In University Plumbing v Solstice Two Limited, 2019 ONSC 4276, the Superior Court addressed two questions: (i) whether an email can satisfy the acknowledgement requirement under s. 13(1) of the Limitations Act; and (ii) whether a promise to forbear commencing an action affects discoverability of a claim under s. 5(1)(a)(iv) of the Act. The answer to both questions is yes.
The plaintiff contractor alleged that the defendant project owner owed it money and was in breach of trust under the Construction Lien Act. The plaintiff commenced the action in 2015. The defendant argued that the cause of action accrued on August 30, 2012, the date the invoice was issued and that the action was statute-barred. However, a series of emails were exchanged between the parties in 2013 and 2014 whereby the defendant acknowledged the debt owed to the plaintiff. The emails contained the defendant’s electronic signature.
Acknowledging debt by email can satisfy the requirement under section 13
Section 13(1) of the Act provides that “if a person acknowledges liability in respect of a claim for payment of a liquidated sum…the act or omission on which the claim is based shall be deemed to have taken place on the day on which the acknowledgment was made.”
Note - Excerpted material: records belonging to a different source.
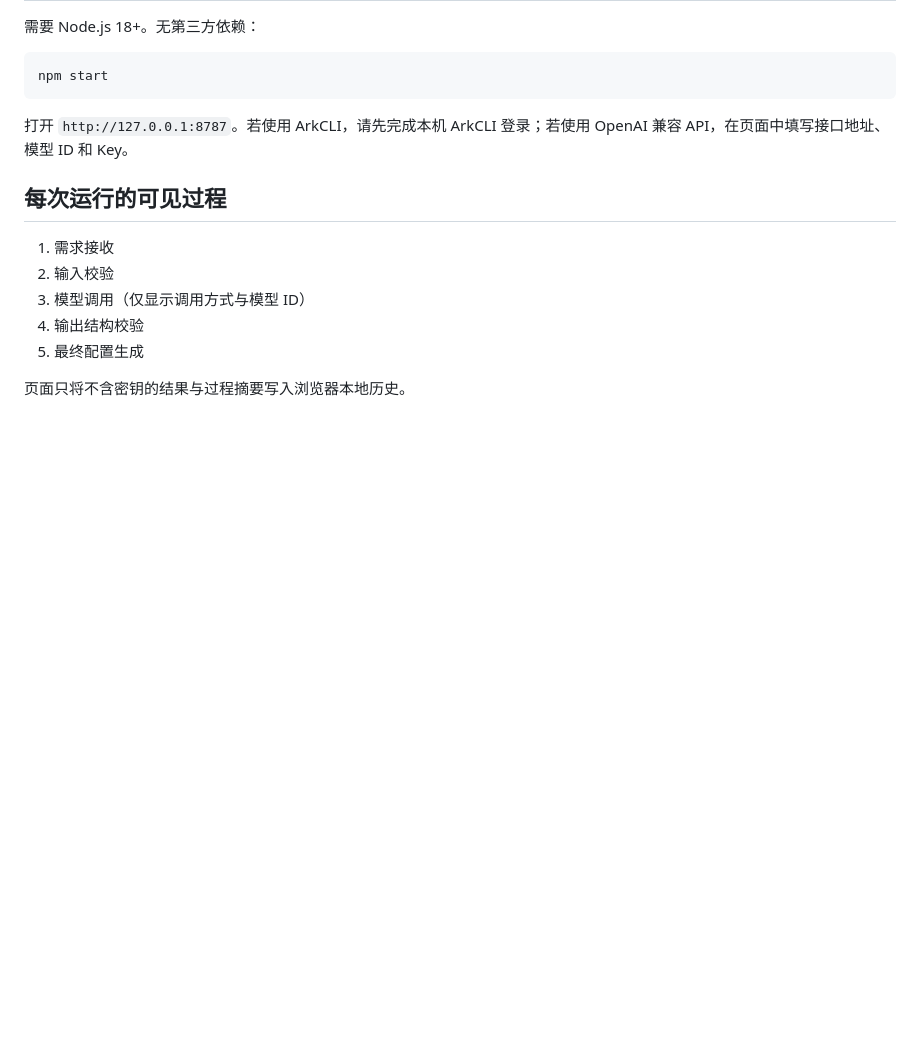
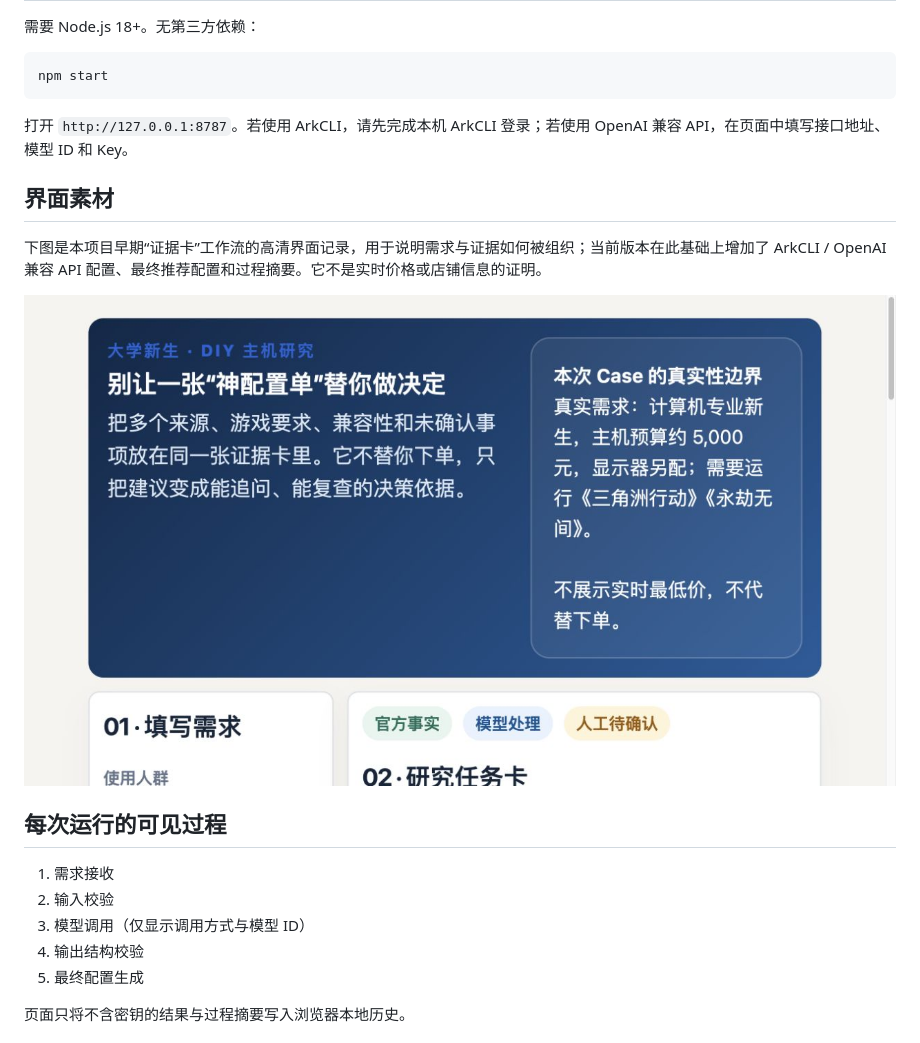
Before and after one commit to pengqg4786/seed-evolving-diy-pc-advisor, a Markdown page: README.md, the part around the change. Rendered like a GitHub page; pictures changed too: docs/screenshots/evidence-card-early-ui.png (added); blank space fills up the shorter version.

Commit message:
docs: add high-resolution interface evidence

```diff
--- a/README.md
+++ b/README.md
@@ -17,6 +17,12 @@ npm start
 
 打开 `http://127.0.0.1:8787`。若使用 ArkCLI，请先完成本机 ArkCLI 登录；若使用 OpenAI 兼容 API，在页面中填写接口地址、模型 ID 和 Key。
 
+## 界面素材
+
+下图是本项目早期“证据卡”工作流的高清界面记录，用于说明需求与证据如何被组织；当前版本在此基础上增加了 ArkCLI / OpenAI 兼容 API 配置、最终推荐配置和过程摘要。它不是实时价格或店铺信息的证明。
+
+![早期证据卡界面](docs/screenshots/evidence-card-early-ui.png)
+
 ## 每次运行的可见过程
 
 1. 需求接收
```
The defendant argued that the email correspondence between the parties did not satisfy the acknowledgement requirement under s. 13(1) of the Act because the “written acknowledgements were digitally transmitted and were not signed by hand.” The court disagreed and held that emails can satisfy the acknowledgement requirement under s. 13(1), provided that the communication between the parties is clear. The court noted that, in this case, the debt was not a contentious issue since the emails contained the defendant’s electronic signature and were intended by the parties to form “unequivocal” acknowledgements of the debt.
Forbearance from commencing an action can affect the discoverability of a claim
The rule for discoverability, under s. 5(1)(a)(iv) of the Act requires a need to know that “a [court] proceeding would be an appropriate means to seek [a] remedy.” The plaintiff claimed that the defendant’s promises to repay the debt induced the plaintiff to forbear from commencing the action, and it was only when the defendants advised on June 26, 2015, that they were ceasing to try to satisfy the debt, that it became appropriate for the plaintiff to commence litigation. The court agreed and held that had the plaintiff commenced the action before the defendant reneged on its promise, the plaintiff’s action would not have been an appropriate means to seek a remedy under s. 5(1)(a)(iv) of the Act. Instead, the court would have interpreted the plaintiff’s act as a “[rush] to litigation.”
Co-authored by Nour Chehab Eddine